**WORK ORDER**
What lines of the data below include the word "sqrt"? Report them by copying each.

BEGIN RECORD EXTRACTS

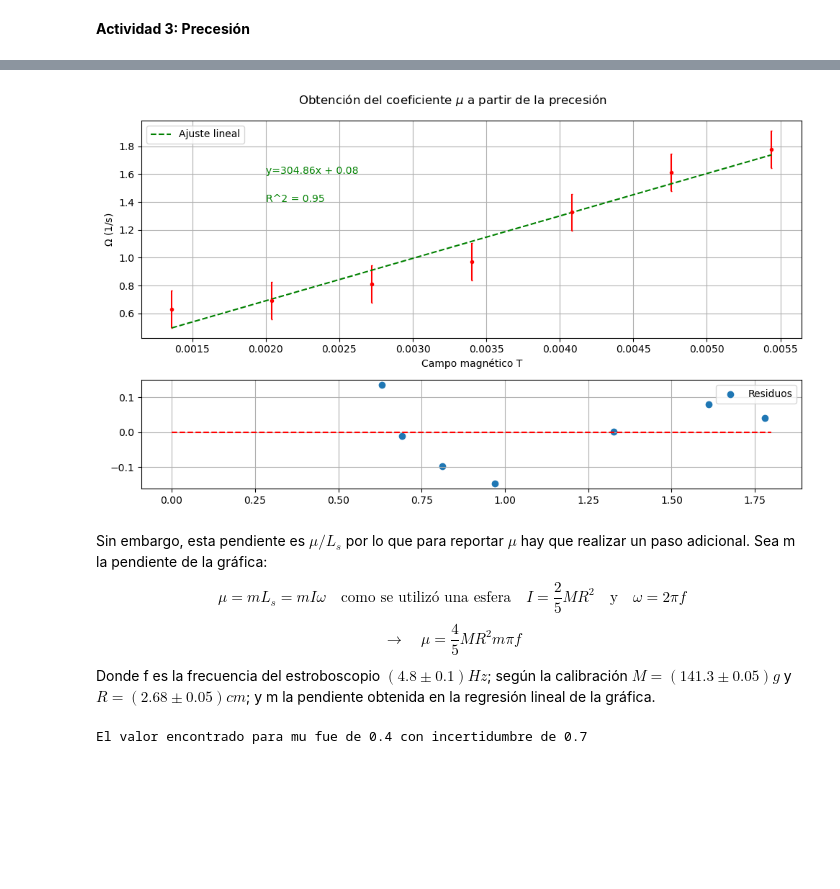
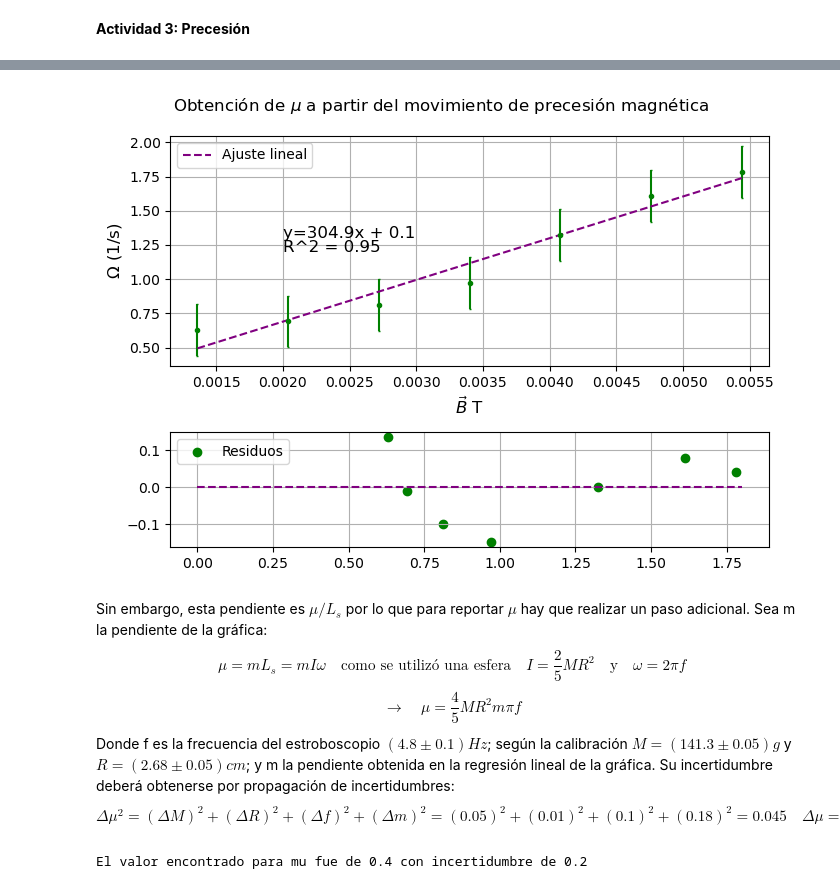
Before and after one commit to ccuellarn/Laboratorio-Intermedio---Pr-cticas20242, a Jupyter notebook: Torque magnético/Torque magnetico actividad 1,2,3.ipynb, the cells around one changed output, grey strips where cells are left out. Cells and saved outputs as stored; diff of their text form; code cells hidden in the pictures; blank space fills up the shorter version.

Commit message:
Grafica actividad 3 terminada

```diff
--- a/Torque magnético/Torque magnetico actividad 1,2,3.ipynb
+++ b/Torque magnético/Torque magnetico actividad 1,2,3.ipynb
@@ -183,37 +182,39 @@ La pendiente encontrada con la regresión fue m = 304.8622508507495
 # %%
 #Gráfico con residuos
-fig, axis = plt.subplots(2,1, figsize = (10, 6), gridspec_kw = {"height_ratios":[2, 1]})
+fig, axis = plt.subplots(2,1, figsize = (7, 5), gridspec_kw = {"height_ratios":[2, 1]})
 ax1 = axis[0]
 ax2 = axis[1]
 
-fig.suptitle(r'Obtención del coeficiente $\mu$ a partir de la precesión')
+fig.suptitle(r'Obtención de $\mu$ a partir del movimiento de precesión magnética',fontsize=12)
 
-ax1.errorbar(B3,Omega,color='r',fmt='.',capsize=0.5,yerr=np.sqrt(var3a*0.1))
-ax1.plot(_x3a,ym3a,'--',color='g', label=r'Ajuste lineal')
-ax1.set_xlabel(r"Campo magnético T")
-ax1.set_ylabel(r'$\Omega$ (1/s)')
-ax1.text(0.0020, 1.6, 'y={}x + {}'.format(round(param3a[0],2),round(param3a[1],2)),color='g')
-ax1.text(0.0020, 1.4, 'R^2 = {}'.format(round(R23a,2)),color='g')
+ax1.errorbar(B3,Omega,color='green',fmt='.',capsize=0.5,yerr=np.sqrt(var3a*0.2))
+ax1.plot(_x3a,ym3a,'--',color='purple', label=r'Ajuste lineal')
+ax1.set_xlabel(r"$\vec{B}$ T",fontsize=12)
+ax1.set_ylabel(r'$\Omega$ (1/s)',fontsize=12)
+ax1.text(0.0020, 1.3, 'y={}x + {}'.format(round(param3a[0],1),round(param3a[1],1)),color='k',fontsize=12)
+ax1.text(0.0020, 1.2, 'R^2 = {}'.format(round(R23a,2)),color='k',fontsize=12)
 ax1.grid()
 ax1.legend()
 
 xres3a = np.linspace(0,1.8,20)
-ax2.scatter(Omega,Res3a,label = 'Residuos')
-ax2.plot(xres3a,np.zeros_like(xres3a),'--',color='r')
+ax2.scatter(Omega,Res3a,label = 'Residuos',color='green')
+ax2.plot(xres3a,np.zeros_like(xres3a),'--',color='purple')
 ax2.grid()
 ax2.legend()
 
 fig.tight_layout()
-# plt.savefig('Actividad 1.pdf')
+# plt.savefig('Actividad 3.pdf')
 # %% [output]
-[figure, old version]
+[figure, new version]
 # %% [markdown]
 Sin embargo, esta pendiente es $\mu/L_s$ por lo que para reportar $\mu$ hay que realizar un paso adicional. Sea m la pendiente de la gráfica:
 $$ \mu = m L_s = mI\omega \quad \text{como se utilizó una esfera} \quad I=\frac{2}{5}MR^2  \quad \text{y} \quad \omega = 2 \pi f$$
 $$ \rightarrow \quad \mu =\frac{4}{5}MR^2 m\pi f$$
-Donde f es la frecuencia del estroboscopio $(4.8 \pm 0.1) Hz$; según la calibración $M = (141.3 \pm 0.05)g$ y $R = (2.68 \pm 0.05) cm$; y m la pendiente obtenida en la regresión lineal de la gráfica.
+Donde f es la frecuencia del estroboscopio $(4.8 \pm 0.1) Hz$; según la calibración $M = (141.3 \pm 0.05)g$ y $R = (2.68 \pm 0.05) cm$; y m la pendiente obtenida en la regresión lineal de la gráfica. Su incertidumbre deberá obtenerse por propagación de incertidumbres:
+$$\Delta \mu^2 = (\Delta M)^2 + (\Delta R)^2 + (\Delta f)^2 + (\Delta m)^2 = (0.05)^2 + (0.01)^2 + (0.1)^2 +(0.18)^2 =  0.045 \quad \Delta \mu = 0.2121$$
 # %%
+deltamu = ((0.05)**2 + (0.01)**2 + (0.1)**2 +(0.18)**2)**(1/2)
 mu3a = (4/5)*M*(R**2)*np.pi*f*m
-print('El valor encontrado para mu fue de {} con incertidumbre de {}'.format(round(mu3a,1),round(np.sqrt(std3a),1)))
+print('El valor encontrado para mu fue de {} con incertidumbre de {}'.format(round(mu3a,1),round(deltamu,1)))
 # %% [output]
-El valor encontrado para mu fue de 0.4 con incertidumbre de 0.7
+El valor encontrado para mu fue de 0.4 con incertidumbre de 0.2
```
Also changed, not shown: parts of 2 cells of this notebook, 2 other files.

END RECORD EXTRACTS

**ANSWER SECTION**
-ax1.errorbar(B3,Omega,color='r',fmt='.',capsize=0.5,yerr=np.sqrt(var3a*0.1))
+ax1.errorbar(B3,Omega,color='green',fmt='.',capsize=0.5,yerr=np.sqrt(var3a*0.2))
-print('El valor encontrado para mu fue de {} con incertidumbre de {}'.format(round(mu3a,1),round(np.sqrt(std3a),1)))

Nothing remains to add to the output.